Winter is a lovely season, but it also brings its own set of difficulties. Snow and ice can be extremely dangerous on roads and driveways, and for some individuals, clearing it away is simply not an option. This is why, as the snow begins to fall, communities have banded together to assist the elderly and crippled in their neighborhoods.
After their coach stopped practice so they could shovel snow off community driveways, a high school football team from Bethel Park, Pennsylvania, has become an inspiration to many. They concentrated on assisting their elderly and disabled neighbors without expecting anything in return. The good act has been a long-standing tradition at Bethel Park High School, and it was especially needed after a snowstorm hit the area in mid-January 2022.
Brian DeLallo, the coach, informed his team that their regular practice had been canceled for the day and that they should instead go out and shovel driveways. They would have been working out in the weight room anyway, but shoveling snow is also good workout, so they weren’t missing out on anything. The coach believed that the guys would benefit from the experience more than if they were simply lifting weights.
Even DeLallo pitched in to assist the squad, claiming that he would be sore the next day but that it was all worth it. The squad consists of roughly 40 persons, and they shoveled snow for hours, so a large number of people were aided that day. Continue reading to learn more about this fantastic group and their eagerness to assist others.
“Monday’s weightlifting exercise has been canceled due to forecasted bad weather,” Coach DeLallo wrote on Twitter. Shovel the driveway of an elderly or disabled neighbor. That’s our Monday workout, so don’t take any money.”
In an interview with CBS Pittsburgh, the coach revealed what the club does when they aren’t on the field during the winter season. “We would have been doing squats, bench presses, and power cleans in the weight room,” DeLallo added.
For years, excellent deeds have been carried out. One of the squad members mentioned that his father used to shovel driveways while he was on the team. It felt that sending the word to the players was part of a long-running tradition. “I was sitting on the couch, drinking coffee, getting ready for the Steelers game when I sent it out, and this is something that predates me,” DeLallo explained.
Gavin Moul, the squad captain, was one of the youngsters clearing snow.
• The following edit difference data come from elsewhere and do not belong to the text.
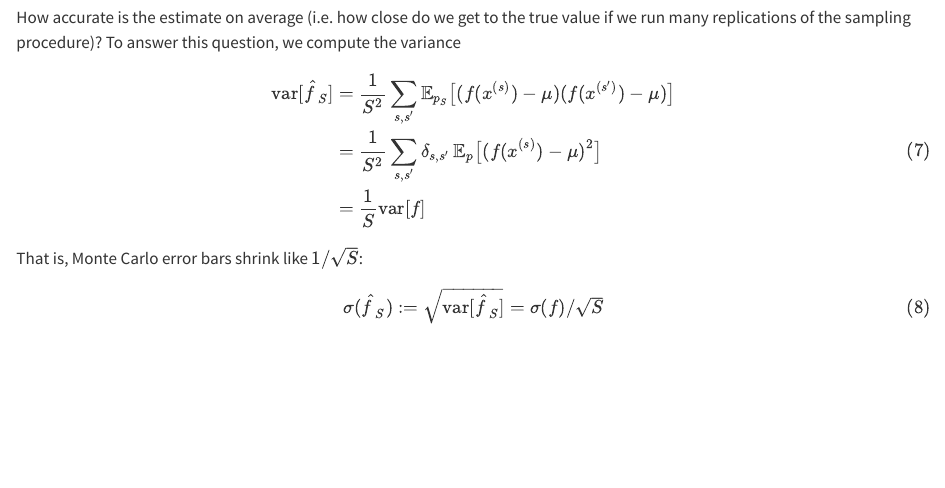
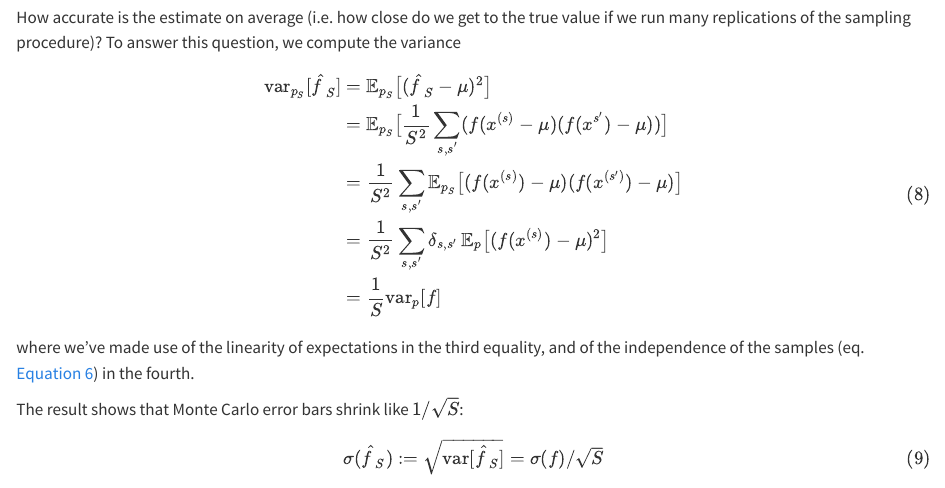
Before and after one commit to microscopic-image-analysis/probinf-lecture, a Quarto document (lectures/01-Introduction.qmd): the page in a window 1100 px wide, from 7450 px down. Rendered offline with R 4.5, knitr and Pandoc in place of Quarto, with nearby package versions; some code elsewhere in the file could not run offline.

Commit message:
more details on MC variance

```diff
--- a/lectures/01-Introduction.qmd
+++ b/lectures/01-Introduction.qmd
@@ -305,13 +305,17 @@ How accurate is the estimate on average (i.e. how close do we get to the true va
 
 $$
 \begin{aligned}
-    \nonumber \text{var}[\hat f_S]
+    \text{var}_{p_S}[\hat f_S]
+    &= \mathbb{E}_{p_S}\bigl[(\hat f_S - \mu)^2\bigr] \\
+    &= \mathbb{E}_{p_S}\bigl[\frac{1}{S^2} \sum_{s,s'} (f(x^{(s)} - \mu) (f(x^{s'}) - \mu))\bigr] \\
     &= \frac{1}{S^2} \sum_{s,s'} \mathbb{E}_{p_S}\bigl[(f(x^{(s)}) - \mu) (f(x^{(s')}) - \mu)\bigr] \\
-    \nonumber &= \frac{1}{S^2} \sum_{s,s'} \delta_{s,s'}\, \mathbb{E}_{p}\bigl[(f(x^{(s)}) - \mu)^2\bigr] \\
-    &= \frac{1}{S} \text{var}[f]
+    &= \frac{1}{S^2} \sum_{s,s'} \delta_{s,s'}\, \mathbb{E}_{p}\bigl[(f(x^{(s)}) - \mu)^2\bigr] \\
+    &= \frac{1}{S} \text{var}_{p}[f]
 \end{aligned}
 $$ {#eq-MCvariance}
-That is, Monte Carlo error bars shrink like $1/\sqrt{S}$:
+where we've made use of the linearity of expectations in the third equality, and of the independence of the samples (eq. @eq-MC-sample-independece) in the fourth.
+
+The result shows that Monte Carlo error bars shrink like $1/\sqrt{S}$:
 $$
 \sigma(\hat f_S) := \sqrt{\text{var}[\hat f_S]} = \sigma(f) / \sqrt{S}
 $$ {#eq-MCerror}
```
Also changed, not shown: lectures/01-Introduction.qmd (2 more changed lines).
People in his area were taken aback by the offer, he said. “They’re amazed that we don’t take money and don’t do anything to earn it.” “They’re refusing us because we don’t always take money for it,” he explained. “It makes me happy, and I think it makes us all happy.” It is not just assisting them, but it is also assisting us in becoming a better team.”
“You get a lot more out of this than ‘did you bench press 300 pounds today?'” Coach DeLallo remarked. This is fantastic. It’s an opportunity to connect with the community, and you don’t get many of those.”